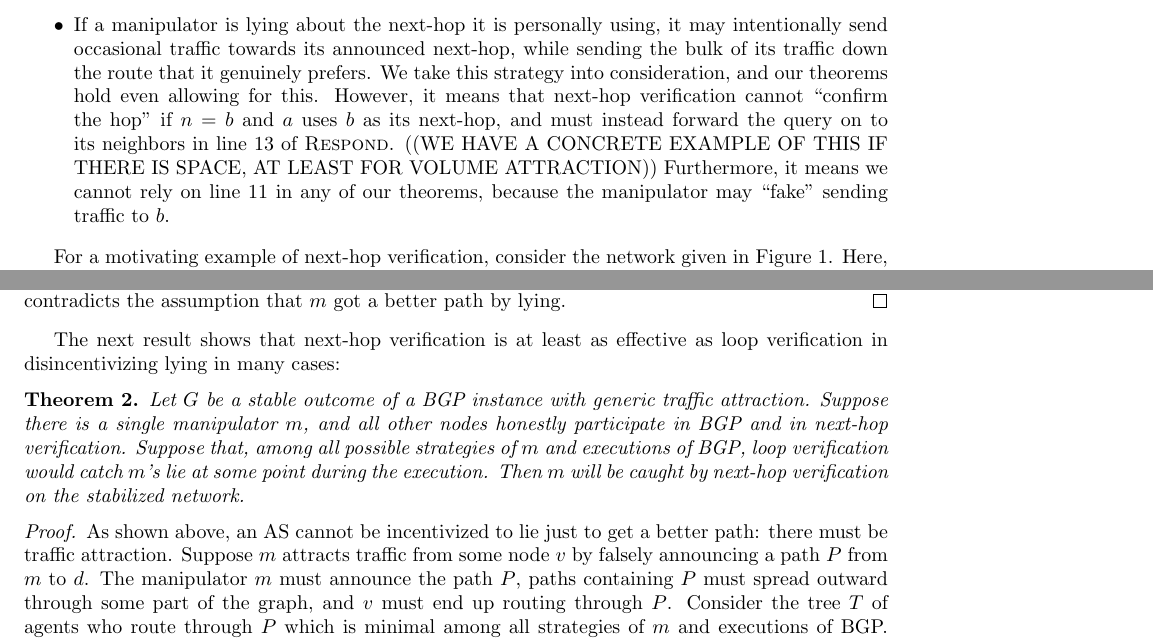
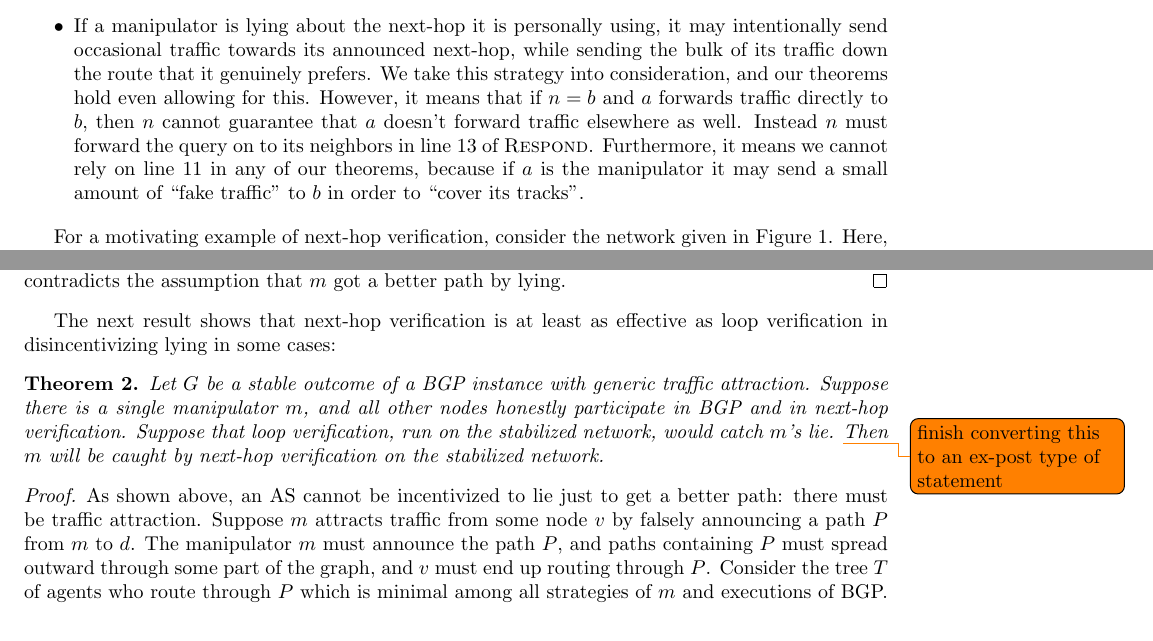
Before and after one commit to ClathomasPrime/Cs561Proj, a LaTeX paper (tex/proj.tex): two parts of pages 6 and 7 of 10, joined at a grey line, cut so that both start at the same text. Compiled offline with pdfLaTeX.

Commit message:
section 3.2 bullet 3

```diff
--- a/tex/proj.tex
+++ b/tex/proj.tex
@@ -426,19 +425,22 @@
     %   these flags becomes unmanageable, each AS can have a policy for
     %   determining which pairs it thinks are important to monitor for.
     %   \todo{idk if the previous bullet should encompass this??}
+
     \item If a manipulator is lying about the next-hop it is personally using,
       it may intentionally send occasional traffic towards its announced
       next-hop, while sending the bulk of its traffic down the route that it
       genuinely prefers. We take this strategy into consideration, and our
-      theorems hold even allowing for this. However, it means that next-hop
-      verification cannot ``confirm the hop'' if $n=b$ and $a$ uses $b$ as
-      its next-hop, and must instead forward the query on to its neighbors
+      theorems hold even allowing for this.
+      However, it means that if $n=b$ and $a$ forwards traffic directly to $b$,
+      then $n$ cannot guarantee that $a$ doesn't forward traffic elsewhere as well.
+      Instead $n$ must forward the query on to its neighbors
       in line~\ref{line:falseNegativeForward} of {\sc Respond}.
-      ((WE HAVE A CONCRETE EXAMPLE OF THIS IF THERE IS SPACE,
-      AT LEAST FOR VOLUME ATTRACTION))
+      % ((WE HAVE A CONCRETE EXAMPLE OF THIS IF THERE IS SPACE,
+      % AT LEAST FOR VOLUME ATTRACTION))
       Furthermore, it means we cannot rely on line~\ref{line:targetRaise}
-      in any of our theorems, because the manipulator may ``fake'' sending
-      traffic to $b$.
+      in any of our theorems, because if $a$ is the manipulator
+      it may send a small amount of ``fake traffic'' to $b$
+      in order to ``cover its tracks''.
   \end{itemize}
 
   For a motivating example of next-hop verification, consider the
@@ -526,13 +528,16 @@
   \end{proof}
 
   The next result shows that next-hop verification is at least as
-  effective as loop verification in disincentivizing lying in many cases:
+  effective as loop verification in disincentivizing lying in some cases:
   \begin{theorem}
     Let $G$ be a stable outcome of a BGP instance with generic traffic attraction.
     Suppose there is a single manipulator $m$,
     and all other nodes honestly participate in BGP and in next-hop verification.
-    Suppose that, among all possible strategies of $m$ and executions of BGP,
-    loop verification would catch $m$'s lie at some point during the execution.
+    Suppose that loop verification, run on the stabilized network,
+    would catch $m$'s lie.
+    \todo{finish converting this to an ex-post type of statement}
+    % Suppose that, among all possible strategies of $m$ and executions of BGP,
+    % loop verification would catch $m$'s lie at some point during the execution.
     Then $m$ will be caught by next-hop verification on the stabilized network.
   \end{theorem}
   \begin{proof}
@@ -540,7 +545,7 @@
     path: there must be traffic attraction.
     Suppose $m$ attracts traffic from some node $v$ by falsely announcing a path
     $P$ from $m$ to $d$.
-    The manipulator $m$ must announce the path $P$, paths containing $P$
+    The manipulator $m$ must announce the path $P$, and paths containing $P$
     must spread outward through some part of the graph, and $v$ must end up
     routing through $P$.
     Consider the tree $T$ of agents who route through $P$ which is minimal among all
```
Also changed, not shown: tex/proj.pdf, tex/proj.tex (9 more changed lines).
····················
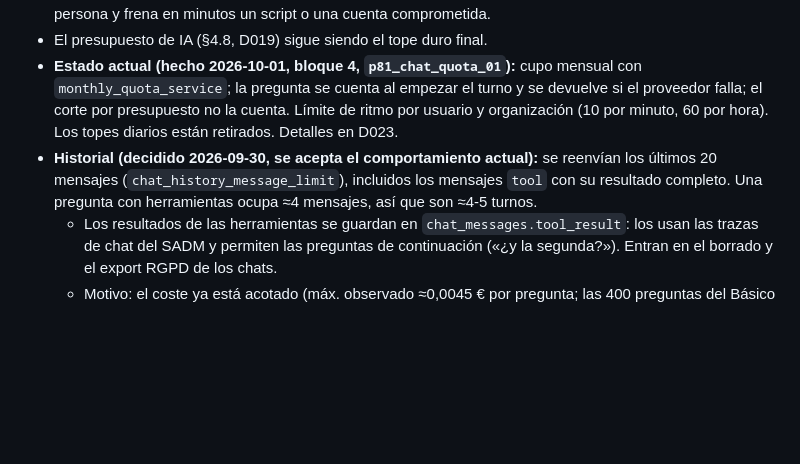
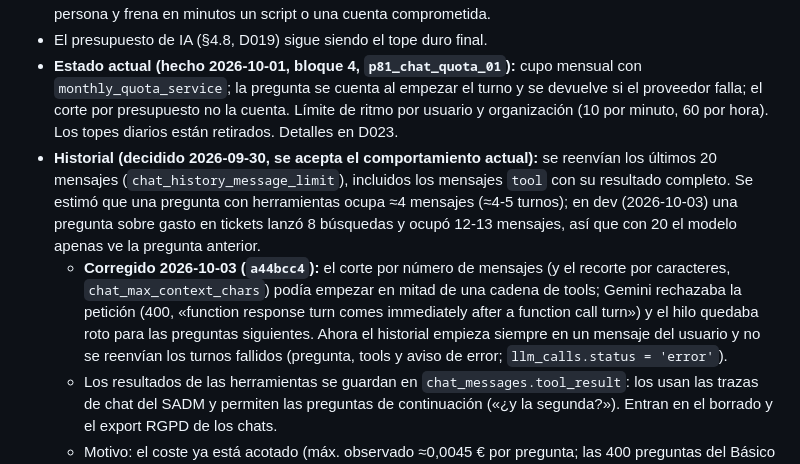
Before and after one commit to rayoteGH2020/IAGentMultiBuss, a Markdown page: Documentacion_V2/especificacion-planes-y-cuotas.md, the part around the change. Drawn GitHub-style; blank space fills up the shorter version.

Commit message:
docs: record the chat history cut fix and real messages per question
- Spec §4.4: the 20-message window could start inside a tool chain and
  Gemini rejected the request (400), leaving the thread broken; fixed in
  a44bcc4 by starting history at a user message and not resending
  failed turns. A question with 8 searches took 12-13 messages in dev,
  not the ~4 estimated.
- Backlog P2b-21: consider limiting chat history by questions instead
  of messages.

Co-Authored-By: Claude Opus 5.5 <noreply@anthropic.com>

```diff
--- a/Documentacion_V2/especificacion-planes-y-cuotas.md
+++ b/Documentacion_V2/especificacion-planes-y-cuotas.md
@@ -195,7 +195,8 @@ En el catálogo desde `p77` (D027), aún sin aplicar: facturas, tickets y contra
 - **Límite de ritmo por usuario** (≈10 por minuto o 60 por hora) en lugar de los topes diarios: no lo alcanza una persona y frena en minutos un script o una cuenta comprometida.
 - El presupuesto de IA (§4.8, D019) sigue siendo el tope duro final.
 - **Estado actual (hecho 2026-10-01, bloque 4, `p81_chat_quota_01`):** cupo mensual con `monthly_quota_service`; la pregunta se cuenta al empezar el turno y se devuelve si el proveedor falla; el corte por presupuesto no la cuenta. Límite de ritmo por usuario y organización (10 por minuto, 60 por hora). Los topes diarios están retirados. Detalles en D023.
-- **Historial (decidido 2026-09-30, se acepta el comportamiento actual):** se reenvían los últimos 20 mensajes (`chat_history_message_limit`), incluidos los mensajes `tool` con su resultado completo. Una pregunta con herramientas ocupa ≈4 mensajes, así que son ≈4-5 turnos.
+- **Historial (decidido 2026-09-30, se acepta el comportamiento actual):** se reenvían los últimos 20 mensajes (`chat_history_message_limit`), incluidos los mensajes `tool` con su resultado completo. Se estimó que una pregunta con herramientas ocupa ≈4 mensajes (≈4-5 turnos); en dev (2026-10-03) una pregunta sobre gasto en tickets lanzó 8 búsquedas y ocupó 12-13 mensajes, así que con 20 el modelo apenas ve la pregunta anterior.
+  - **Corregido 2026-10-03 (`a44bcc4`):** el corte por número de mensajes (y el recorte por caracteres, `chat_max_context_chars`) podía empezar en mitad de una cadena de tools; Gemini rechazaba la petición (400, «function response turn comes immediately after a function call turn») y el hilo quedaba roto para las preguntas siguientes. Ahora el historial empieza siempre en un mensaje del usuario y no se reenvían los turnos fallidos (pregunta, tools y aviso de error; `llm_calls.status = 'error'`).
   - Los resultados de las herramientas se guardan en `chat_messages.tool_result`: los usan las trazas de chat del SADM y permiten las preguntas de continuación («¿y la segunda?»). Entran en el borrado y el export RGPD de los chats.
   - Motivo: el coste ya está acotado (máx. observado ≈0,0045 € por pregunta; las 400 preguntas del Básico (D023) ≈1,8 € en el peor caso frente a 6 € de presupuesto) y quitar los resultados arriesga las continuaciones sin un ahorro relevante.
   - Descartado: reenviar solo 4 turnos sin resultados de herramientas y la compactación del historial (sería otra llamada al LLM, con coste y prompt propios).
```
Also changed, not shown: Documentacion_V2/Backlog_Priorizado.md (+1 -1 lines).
····················
→ **YOUR TASK**: Find every line in the records that uses the string "would", then copy it.

→ **RESULT OF THIS TASK**:
-    loop verification would catch $m$'s lie at some point during the execution.
+    would catch $m$'s lie.
+    % loop verification would catch $m$'s lie at some point during the execution.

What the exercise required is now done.